Each entry is to be retyped exactly as it appears, and each image is to be dropped.

------------

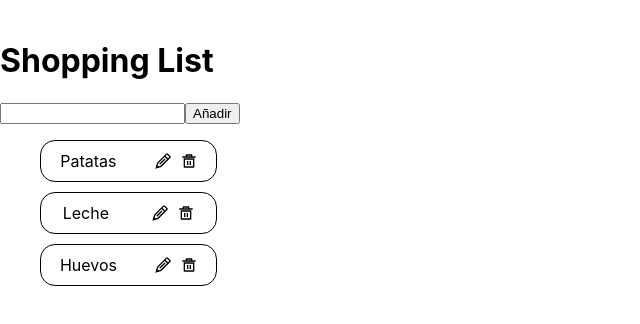
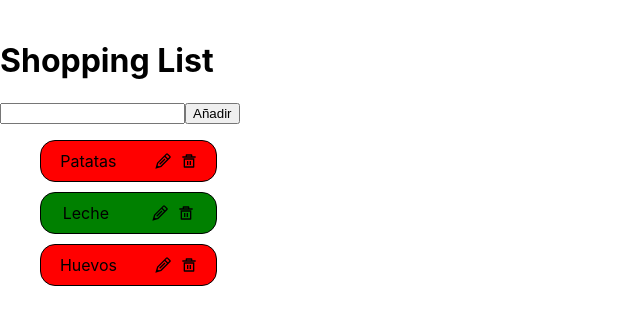
Before and after one commit to GustavoArdaya/shopping_list, a React (Create React App) app: page / in a window 1280 px wide. Shown: the top 324 px of the page, without its empty margins (0-640 px from the left). Built offline with nearby package versions, Linux system fonts and the light colour scheme.

Commit message:
add styles items

```diff
--- a/src/Componentes/Item/Item.jsx
+++ b/src/Componentes/Item/Item.jsx
@@ -1,23 +1,28 @@
-import React from "react";
-import styles from "./Item.module.css"
+import React from 'react';
+import styles from './Item.module.css';
 import { GrEdit } from 'react-icons/gr';
-import { RiDeleteBin5Line } from "react-icons/ri";
-
+import { RiDeleteBin5Line } from 'react-icons/ri';
 
 export default function Item({ item, deleteById, editById }) {
   return (
-    <div className= {styles.liContainer}>
-      <li  className= {styles.item}>
-        <div>
-          {item.name}
-        </div>
+    <div className={styles.liContainer}>
+      <li
+        style={
+          item.isBought
+            ? { backgroundColor: 'green' }
+            : { backgroundColor: 'red' }
+        }
+        className={styles.item}
+      >
+        <div>{item.name}</div>
         <div className={styles.iconsContainer}>
-            <GrEdit onClick={() => editById(item.id)}/>
-            <RiDeleteBin5Line onClick={() => deleteById(item.id)}/>
-            {/* <button onClick={() => editById(item.id)}>Editar</button> */}
-            {/* <button onClick={() => deleteById(item.id)}>Eliminar</button> */}
+          <GrEdit onClick={() => editById(item.id)} />
+          <RiDeleteBin5Line onClick={() => deleteById(item.id)} />
+          {/* <button onClick={() => editById(item.id)}>Editar</button> */}
+          {/* <button onClick={() => deleteById(item.id)}>Eliminar</button> */}
         </div>
       </li>
     </div>
   );
 }
+// className={item.isBought ? 'verde' : 'rojo'}
--- a/src/Componentes/Item/Item.module.css
+++ b/src/Componentes/Item/Item.module.css
@@ -10,13 +10,18 @@
   justify-content: space-around;
 }
 
-.iconsContainer{
+.iconsContainer {
   display: flex;
   gap: 10px;
 }
-
 
 /* .liContainer {
     display: flex;
     gap: 10px;
 } */
+.verde {
+  background-color: green;
+}
+.rojo {
+  background-color: red;
+}
```
Lines whose indentation alone changed are shown as unchanged.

------------

→ **YOUR RESPONSE**
Before and after one commit to GustavoArdaya/shopping_list, a React (Create React App) app: page / in a window 1280 px wide. Shown: the top 324 px of the page, without its empty margins (0-640 px from the left). Built offline with nearby package versions, Linux system fonts and the light colour scheme.

Commit message:
add styles items

```diff
--- a/src/Componentes/Item/Item.jsx
+++ b/src/Componentes/Item/Item.jsx
@@ -1,23 +1,28 @@
-import React from "react";
-import styles from "./Item.module.css"
+import React from 'react';
+import styles from './Item.module.css';
 import { GrEdit } from 'react-icons/gr';
-import { RiDeleteBin5Line } from "react-icons/ri";
-
+import { RiDeleteBin5Line } from 'react-icons/ri';
 
 export default function Item({ item, deleteById, editById }) {
   return (
-    <div className= {styles.liContainer}>
-      <li  className= {styles.item}>
-        <div>
-          {item.name}
-        </div>
+    <div className={styles.liContainer}>
+      <li
+        style={
+          item.isBought
+            ? { backgroundColor: 'green' }
+            : { backgroundColor: 'red' }
+        }
+        className={styles.item}
+      >
+        <div>{item.name}</div>
         <div className={styles.iconsContainer}>
-            <GrEdit onClick={() => editById(item.id)}/>
-            <RiDeleteBin5Line onClick={() => deleteById(item.id)}/>
-            {/* <button onClick={() => editById(item.id)}>Editar</button> */}
-            {/* <button onClick={() => deleteById(item.id)}>Eliminar</button> */}
+          <GrEdit onClick={() => editById(item.id)} />
+          <RiDeleteBin5Line onClick={() => deleteById(item.id)} />
+          {/* <button onClick={() => editById(item.id)}>Editar</button> */}
+          {/* <button onClick={() => deleteById(item.id)}>Eliminar</button> */}
         </div>
       </li>
     </div>
   );
 }
+// className={item.isBought ? 'verde' : 'rojo'}
--- a/src/Componentes/Item/Item.module.css
+++ b/src/Componentes/Item/Item.module.css
@@ -10,13 +10,18 @@
   justify-content: space-around;
 }
 
-.iconsContainer{
+.iconsContainer {
   display: flex;
   gap: 10px;
 }
-
 
 /* .liContainer {
     display: flex;
     gap: 10px;
 } */
+.verde {
+  background-color: green;
+}
+.rojo {
+  background-color: red;
+}
```
Lines whose indentation alone changed are shown as unchanged.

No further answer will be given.